Data entries
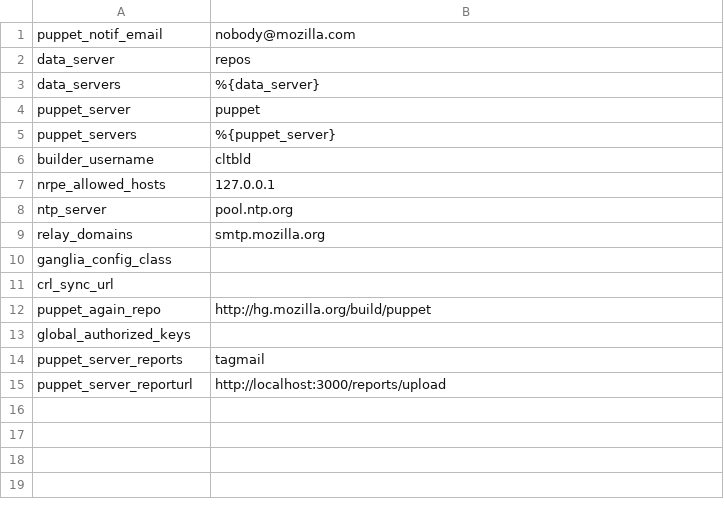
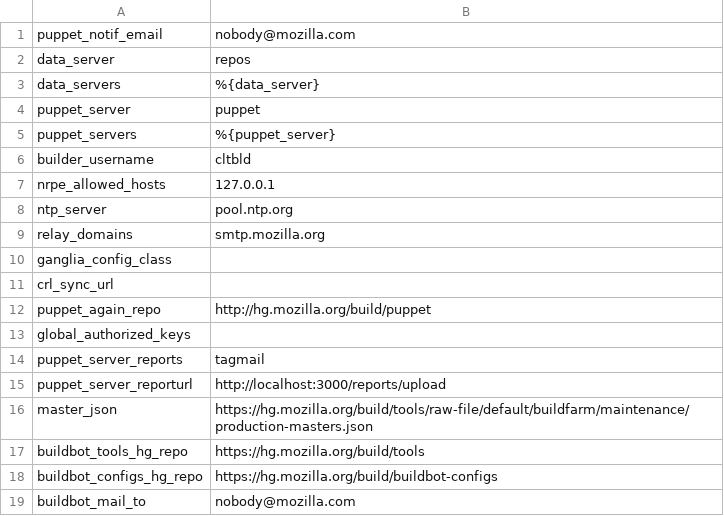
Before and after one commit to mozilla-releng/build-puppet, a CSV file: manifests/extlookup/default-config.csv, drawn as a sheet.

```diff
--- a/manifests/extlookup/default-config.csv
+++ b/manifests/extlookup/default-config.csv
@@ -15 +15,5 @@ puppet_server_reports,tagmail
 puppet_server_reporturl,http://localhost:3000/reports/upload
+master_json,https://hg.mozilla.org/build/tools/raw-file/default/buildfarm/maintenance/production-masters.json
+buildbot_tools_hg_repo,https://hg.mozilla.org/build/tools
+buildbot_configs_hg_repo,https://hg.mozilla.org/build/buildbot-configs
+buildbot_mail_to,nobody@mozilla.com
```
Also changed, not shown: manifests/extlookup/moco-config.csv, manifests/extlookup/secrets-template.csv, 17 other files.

### Work required
If a line in the records above contains the word "https", count it, then give the total and nothing else.

### Worked solution
3